> **Entries shown**:
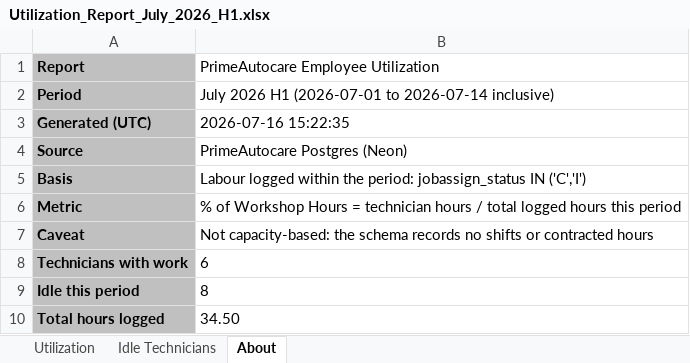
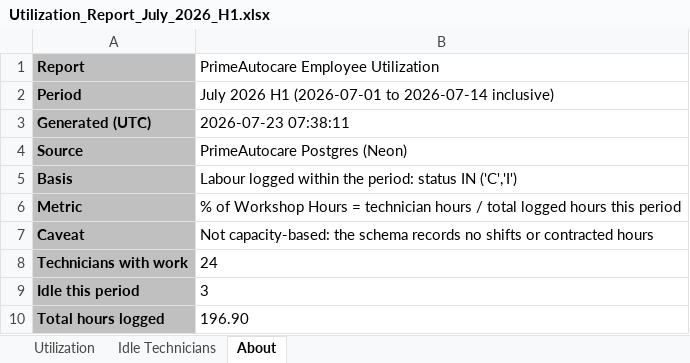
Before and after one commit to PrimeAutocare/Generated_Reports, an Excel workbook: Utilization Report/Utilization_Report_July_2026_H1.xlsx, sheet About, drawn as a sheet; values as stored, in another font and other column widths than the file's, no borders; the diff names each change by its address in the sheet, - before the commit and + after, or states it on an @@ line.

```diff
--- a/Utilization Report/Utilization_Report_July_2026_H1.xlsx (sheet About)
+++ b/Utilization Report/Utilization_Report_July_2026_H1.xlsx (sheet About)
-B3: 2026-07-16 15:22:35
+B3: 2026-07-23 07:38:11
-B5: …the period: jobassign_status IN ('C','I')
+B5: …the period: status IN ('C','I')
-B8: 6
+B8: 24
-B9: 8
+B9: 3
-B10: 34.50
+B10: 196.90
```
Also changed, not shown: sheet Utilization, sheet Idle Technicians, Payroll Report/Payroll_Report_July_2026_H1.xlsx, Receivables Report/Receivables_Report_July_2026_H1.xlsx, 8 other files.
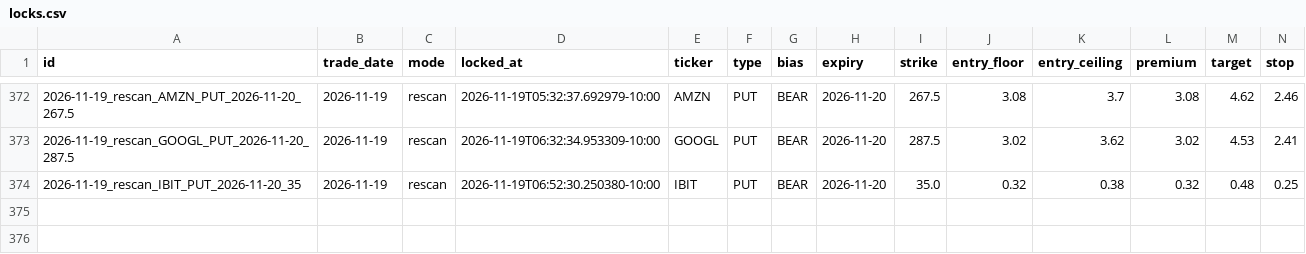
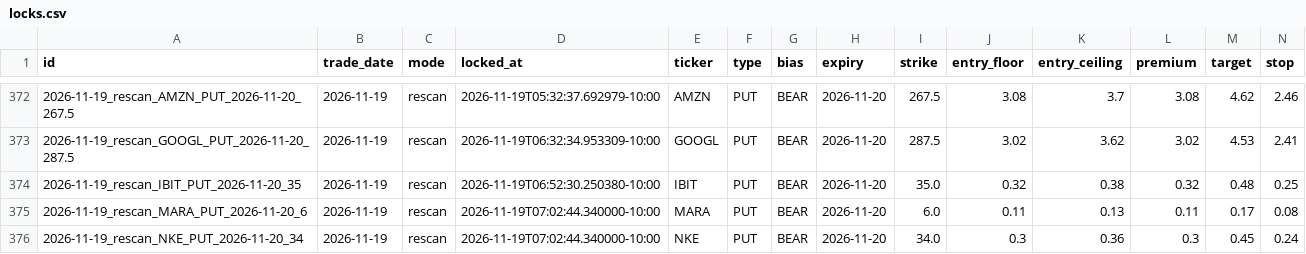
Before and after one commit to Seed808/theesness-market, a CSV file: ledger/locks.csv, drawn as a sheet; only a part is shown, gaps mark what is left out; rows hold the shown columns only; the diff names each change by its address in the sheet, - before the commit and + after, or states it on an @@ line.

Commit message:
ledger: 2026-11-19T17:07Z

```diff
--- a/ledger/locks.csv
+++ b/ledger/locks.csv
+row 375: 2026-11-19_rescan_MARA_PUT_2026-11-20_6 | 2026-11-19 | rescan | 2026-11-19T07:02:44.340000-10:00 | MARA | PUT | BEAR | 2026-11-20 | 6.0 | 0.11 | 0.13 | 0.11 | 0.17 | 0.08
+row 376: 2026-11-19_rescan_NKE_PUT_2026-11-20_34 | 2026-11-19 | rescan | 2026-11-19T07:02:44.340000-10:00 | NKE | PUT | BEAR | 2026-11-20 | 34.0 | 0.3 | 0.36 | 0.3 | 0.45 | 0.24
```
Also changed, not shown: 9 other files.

> **What is needed**: Repeat the material above word for word but skip the images.

> **Response area**:
Before and after one commit to PrimeAutocare/Generated_Reports, an Excel workbook: Utilization Report/Utilization_Report_July_2026_H1.xlsx, sheet About, drawn as a sheet; values as stored, in another font and other column widths than the file's, no borders; the diff names each change by its address in the sheet, - before the commit and + after, or states it on an @@ line.

```diff
--- a/Utilization Report/Utilization_Report_July_2026_H1.xlsx (sheet About)
+++ b/Utilization Report/Utilization_Report_July_2026_H1.xlsx (sheet About)
-B3: 2026-07-16 15:22:35
+B3: 2026-07-23 07:38:11
-B5: …the period: jobassign_status IN ('C','I')
+B5: …the period: status IN ('C','I')
-B8: 6
+B8: 24
-B9: 8
+B9: 3
-B10: 34.50
+B10: 196.90
```
Also changed, not shown: sheet Utilization, sheet Idle Technicians, Payroll Report/Payroll_Report_July_2026_H1.xlsx, Receivables Report/Receivables_Report_July_2026_H1.xlsx, 8 other files.
Before and after one commit to Seed808/theesness-market, a CSV file: ledger/locks.csv, drawn as a sheet; only a part is shown, gaps mark what is left out; rows hold the shown columns only; the diff names each change by its address in the sheet, - before the commit and + after, or states it on an @@ line.

Commit message:
ledger: 2026-11-19T17:07Z

```diff
--- a/ledger/locks.csv
+++ b/ledger/locks.csv
+row 375: 2026-11-19_rescan_MARA_PUT_2026-11-20_6 | 2026-11-19 | rescan | 2026-11-19T07:02:44.340000-10:00 | MARA | PUT | BEAR | 2026-11-20 | 6.0 | 0.11 | 0.13 | 0.11 | 0.17 | 0.08
+row 376: 2026-11-19_rescan_NKE_PUT_2026-11-20_34 | 2026-11-19 | rescan | 2026-11-19T07:02:44.340000-10:00 | NKE | PUT | BEAR | 2026-11-20 | 34.0 | 0.3 | 0.36 | 0.3 | 0.45 | 0.24
```
Also changed, not shown: 9 other files.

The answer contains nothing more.